Within the computers, these bits are physically ‘written’ on Hard Disk Drives (HDDs) so they can be retrieved later, even after switching the computers off and on multiple times. These HDDs then require a medium onto which the bits can be stored, which can stabilize in two kinds of states, corresponding to ‘0’ or ‘1’. Most of our current storage technology uses magnetism to do this.

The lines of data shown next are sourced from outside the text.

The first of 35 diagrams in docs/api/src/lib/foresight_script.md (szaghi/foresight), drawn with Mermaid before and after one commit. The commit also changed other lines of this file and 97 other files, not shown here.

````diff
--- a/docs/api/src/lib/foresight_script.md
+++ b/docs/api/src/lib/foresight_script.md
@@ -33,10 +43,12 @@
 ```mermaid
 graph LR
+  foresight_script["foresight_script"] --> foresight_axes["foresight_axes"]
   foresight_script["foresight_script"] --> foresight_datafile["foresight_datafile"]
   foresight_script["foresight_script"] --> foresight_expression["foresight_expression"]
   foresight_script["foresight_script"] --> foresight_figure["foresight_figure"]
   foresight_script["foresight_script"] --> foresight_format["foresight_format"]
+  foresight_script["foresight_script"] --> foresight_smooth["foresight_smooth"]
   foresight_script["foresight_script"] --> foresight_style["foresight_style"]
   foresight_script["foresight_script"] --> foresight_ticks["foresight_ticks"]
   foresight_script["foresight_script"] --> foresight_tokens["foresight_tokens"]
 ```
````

The mysterious force we use to stick our travel souvenirs to the fridge is the same one used to store our digital data! Fridge magnets have two poles, N and S —like poles repel and unlike poles attract. These magnets can be broken up into smaller magnets until we eventually get single-atom magnets —called ‘spins’. The direction these spins point in determines the ‘N’ and ‘S’ for that atom. The magnetism of the fridge magnet results from each spin ‘talking’ to its neighboring spins via the ‘exchange interaction’ which makes the spins coordinate and order in certain arrangements. Some arrangements arising from different types of exchange interactions are shown in Figure 1.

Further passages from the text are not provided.